Petitioners include: ReNew Power, Mahoba Solar, Phelan Energy, and Clean Sustainable Energy
The Central Electricity Regulatory Commission (CERC) has passed an order that will give compensation relief from the safeguard duty to four developers after they petitioned the commission citing the Change in Law clause. The clause recognizes contracts that are already in force when a law change occurs, like in the case of the safeguard duty.
Four petitioners – ReNew Solar Power, Phelan Energy India RJ Pvt. Limited, Clean Sustainable Energy Pvt Ltd, and Mahoba Solar (UP) Pvt Limited. The companies had filed the petition against SECI, BSES Yamuna Power Limited, Jaipur Vidyut Vitran Nigam Ltd, and Ajmer Vidyut Vitran Nigam Ltd, and Jodhpur Vidyut Vitran Nigam Ltd, filed for relief, seeking compensation of the safeguard duty on the imports of solar cells and modules.
“Such imposition of safeguard duty may result in an increase in non-recurring expenditure as well, if certain modules are imported as a part of O&M up to July 30, 2020,” states the petition.
The four petitioners have asked for lump sum compensation of ₹739.5 million (~$10.5 million) to be paid to the petitioner on account of the additional levy of safeguard duty and IGST on importing solar cells, along with interest. They have requested CERC to direct the SECI to pay within 60 days from the date a claim was filed by the petitioner, failing which it will attract late payment surcharge as provided under PPA.
The commission has directed the four petitioners to submit to SECI all the relevant documents showing a clear and one-to-one correlation between the projects and the supply of imported goods until the scheduled commissioning dates.
The commission has directed SECI to reconcile the claim related documents within 15 days of submission by the petitioners.

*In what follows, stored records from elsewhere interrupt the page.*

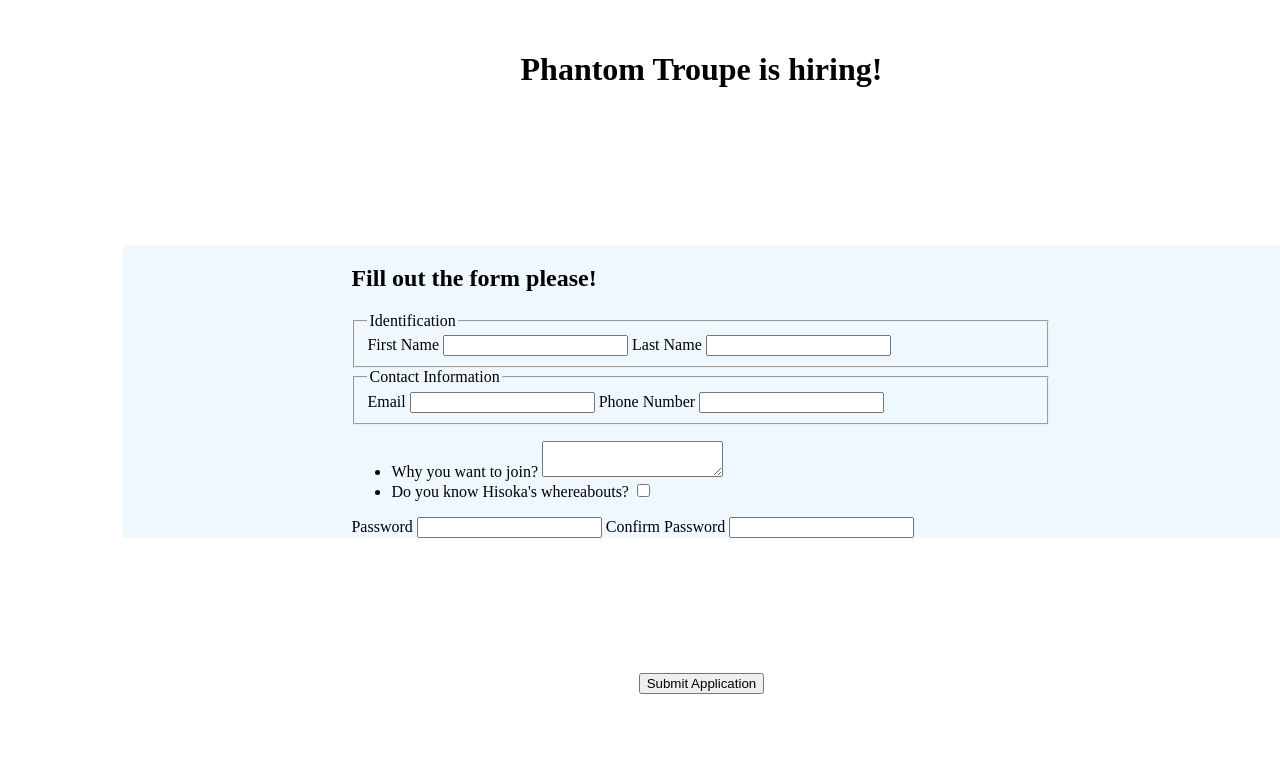
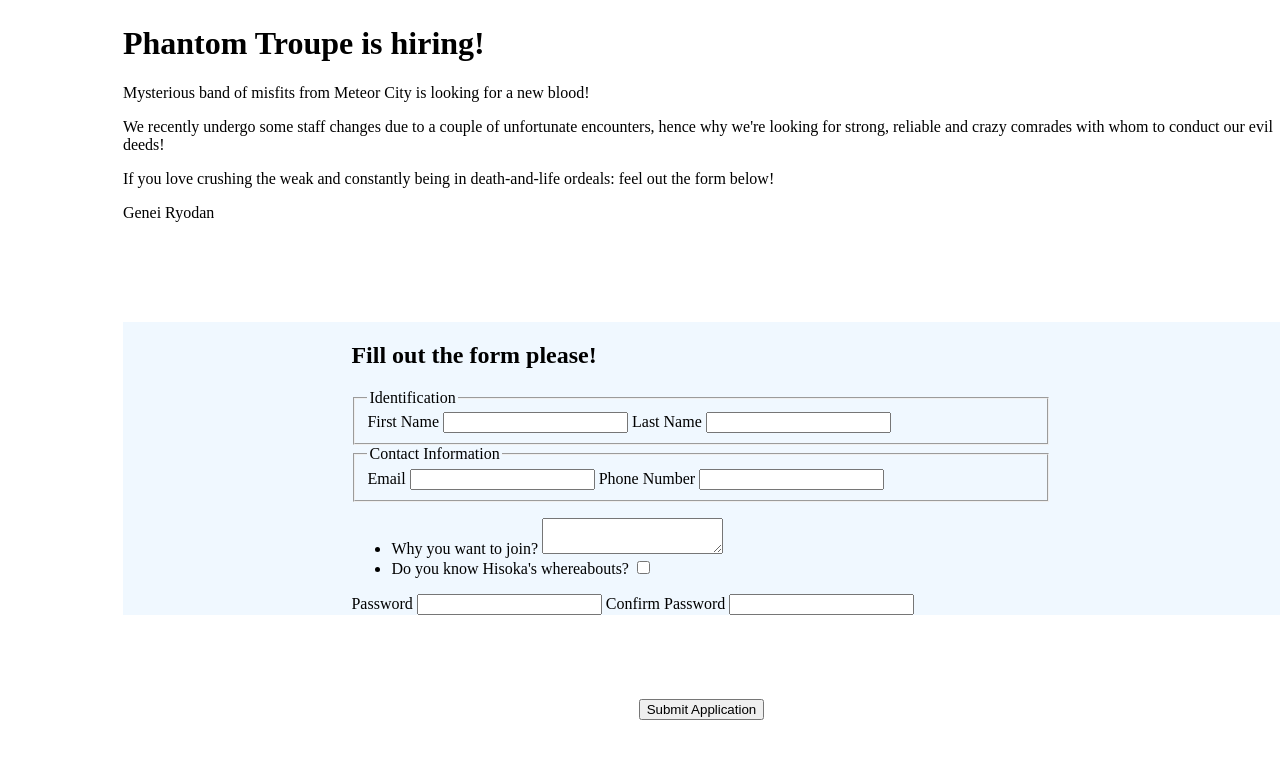
Before and after one commit to lagging-d/Signup-Form, a plain HTML site: page index.html in a window 1280 px wide. Shown: the part 38-796 px from the top of the page. Drawn offline with Linux system fonts and the light colour scheme.

Commit message:
Feature: add text explaining the purpose of form

```diff
--- a/index.html
+++ b/index.html
@@ -11,12 +11,21 @@
             <img src="phantom.jpeg" alt="background-image">
         </div>
         <div class="form-container">
-            <h1>Phantom Troupe is hiring!</h1>
+            <div class="declaration">
+             <h1>Phantom Troupe is hiring!</h1>
+             <p>Mysterious band of misfits from Meteor City is looking for a new blood!</p>
+             <p>We recently undergo some staff changes due to a couple of unfortunate encounters,
+                hence why we're looking for strong, reliable and crazy comrades with whom to conduct
+                our evil deeds!
+             </p>
+             <p>If you love crushing the weak and constantly being in death-and-life ordeals:
+                feel out the form below!
+             </p>
+             <p>Genei Ryodan</p>
+            </div>
             <form action="" method="get" id="form">
                 <div class="form-controls">
-                <div class="declaration">
                  <h2>Fill out the form please!</h2>
-                </div>
                 <fieldset>
                     <legend>Identification</legend>
                     <label for="first-name">First Name</label>
```
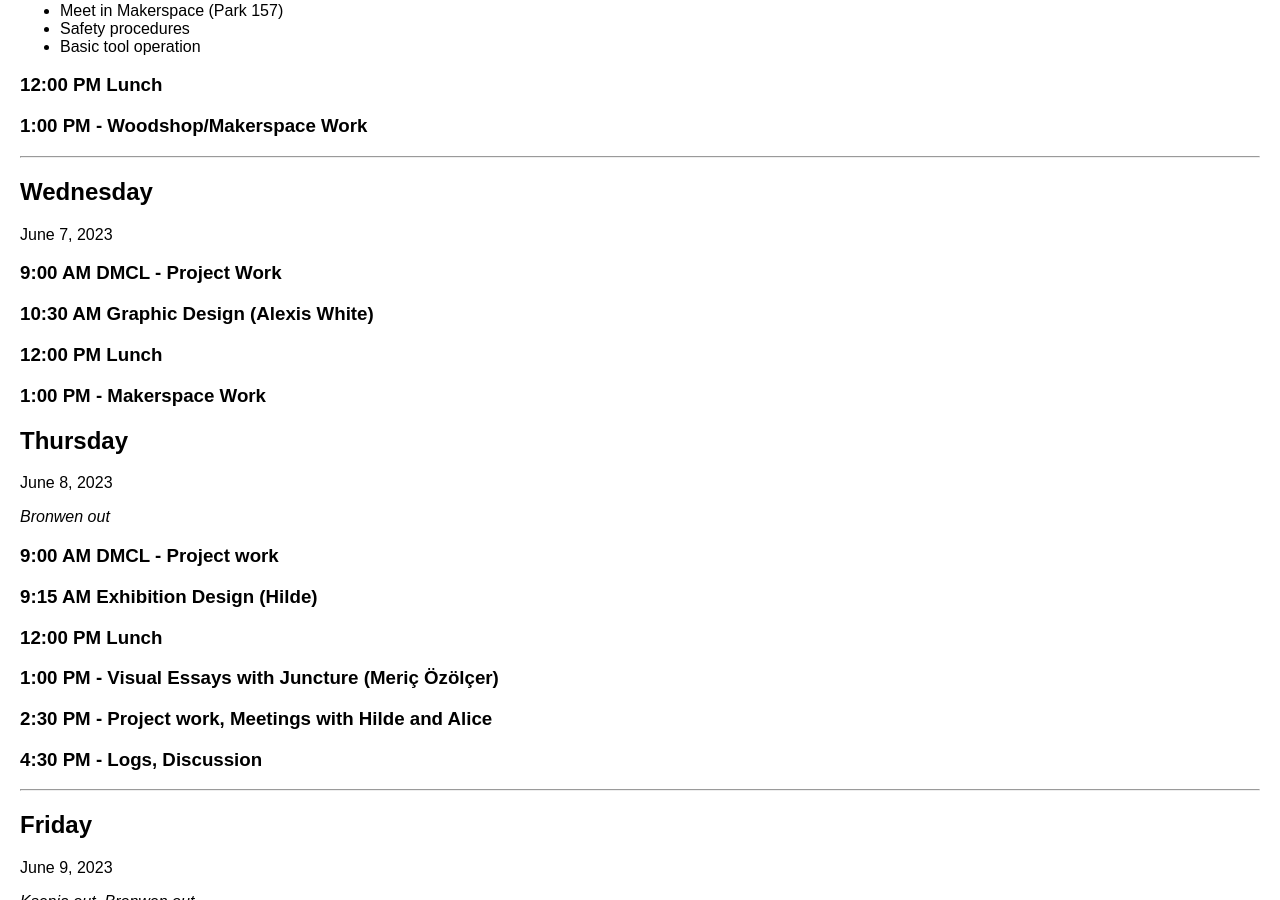
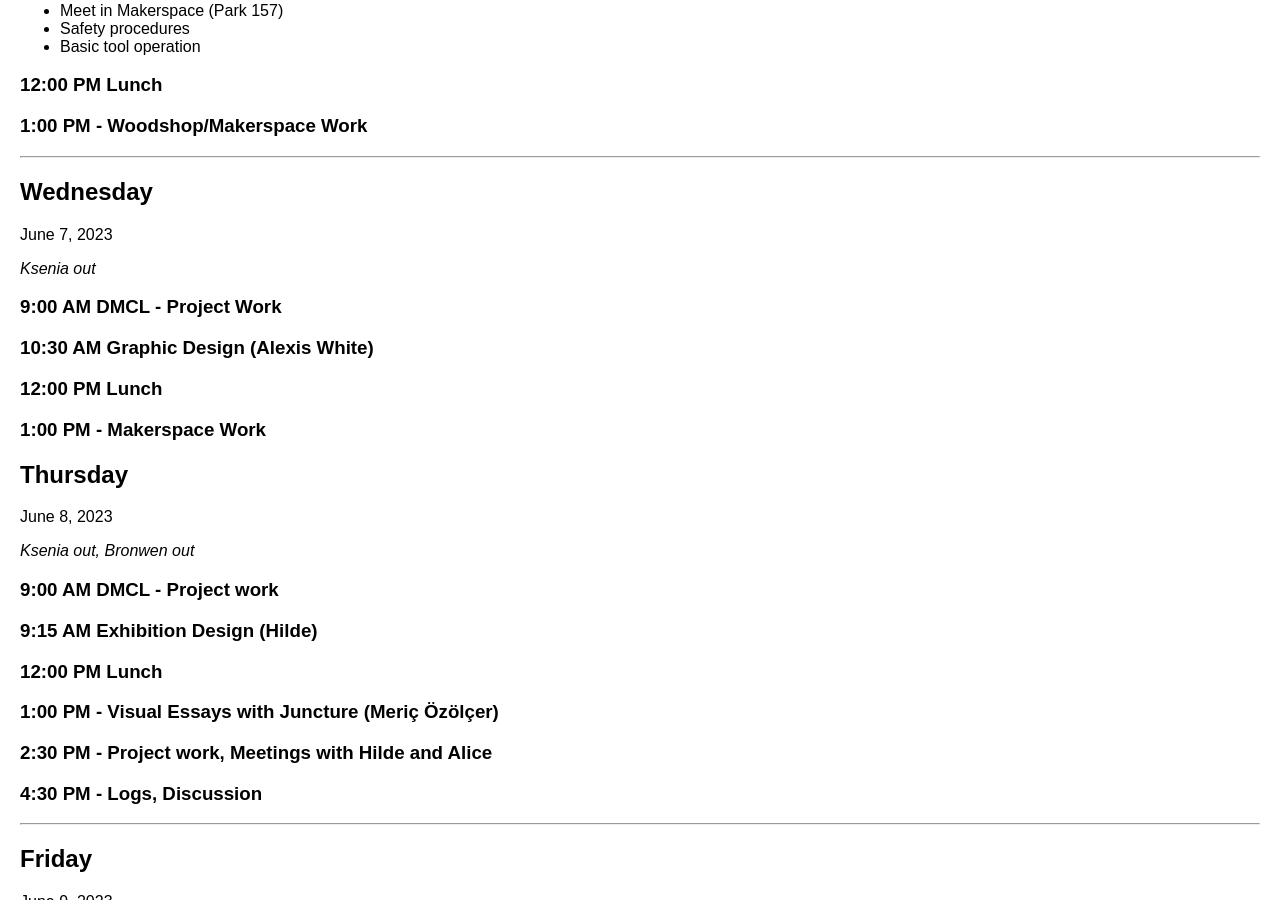
Before and after one commit to digbmc/dssf-syll, a Jekyll site: the page built from _weeks/02-design.md, in a window 1280 px wide and 900 px high, scrolled down 952 px. Built offline with Jekyll 4.4.1, drawn with Linux system fonts in a browser that asks for light colours.

Commit message:
Updated out-of-office

```diff
--- a/_weeks/02-design.md
+++ b/_weeks/02-design.md
@@ -47,6 +47,8 @@ NB: wear makerspace-friendly attire
 ## Wednesday
 June 7, 2023
 
+*Ksenia out*
+
 ### 9:00 AM DMCL - Project Work
 
 ### 10:30 AM Graphic Design (Alexis White)
@@ -58,7 +60,7 @@ June 7, 2023
 ## Thursday
 June 8, 2023
 
-*Bronwen out*
+*Ksenia out, Bronwen out*
 
 ### 9:00 AM DMCL - Project work
 
```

The commission has also suggested that the petitioners and SECI can mutually agree to a mechanism for the payment of compensation on annuity basis spread over a period not exceeding the duration of the power purchase agreements as a percentage of the tariff agreed in the PPAs.
In September 2019, Mercom reported that the Karnataka Electricity Regulatory Commission (KERC) stated that the imposition of the safeguard duty would be treated as ‘Change in Law’ for ACME Solar’s projects in Karnataka.
In February this year, the Maharashtra Electricity Regulatory Commission in its order also reiterated that the safeguard duty is an event of Change in Law, and therefore, the additional expenditure and other impacts will be considered for reimbursement.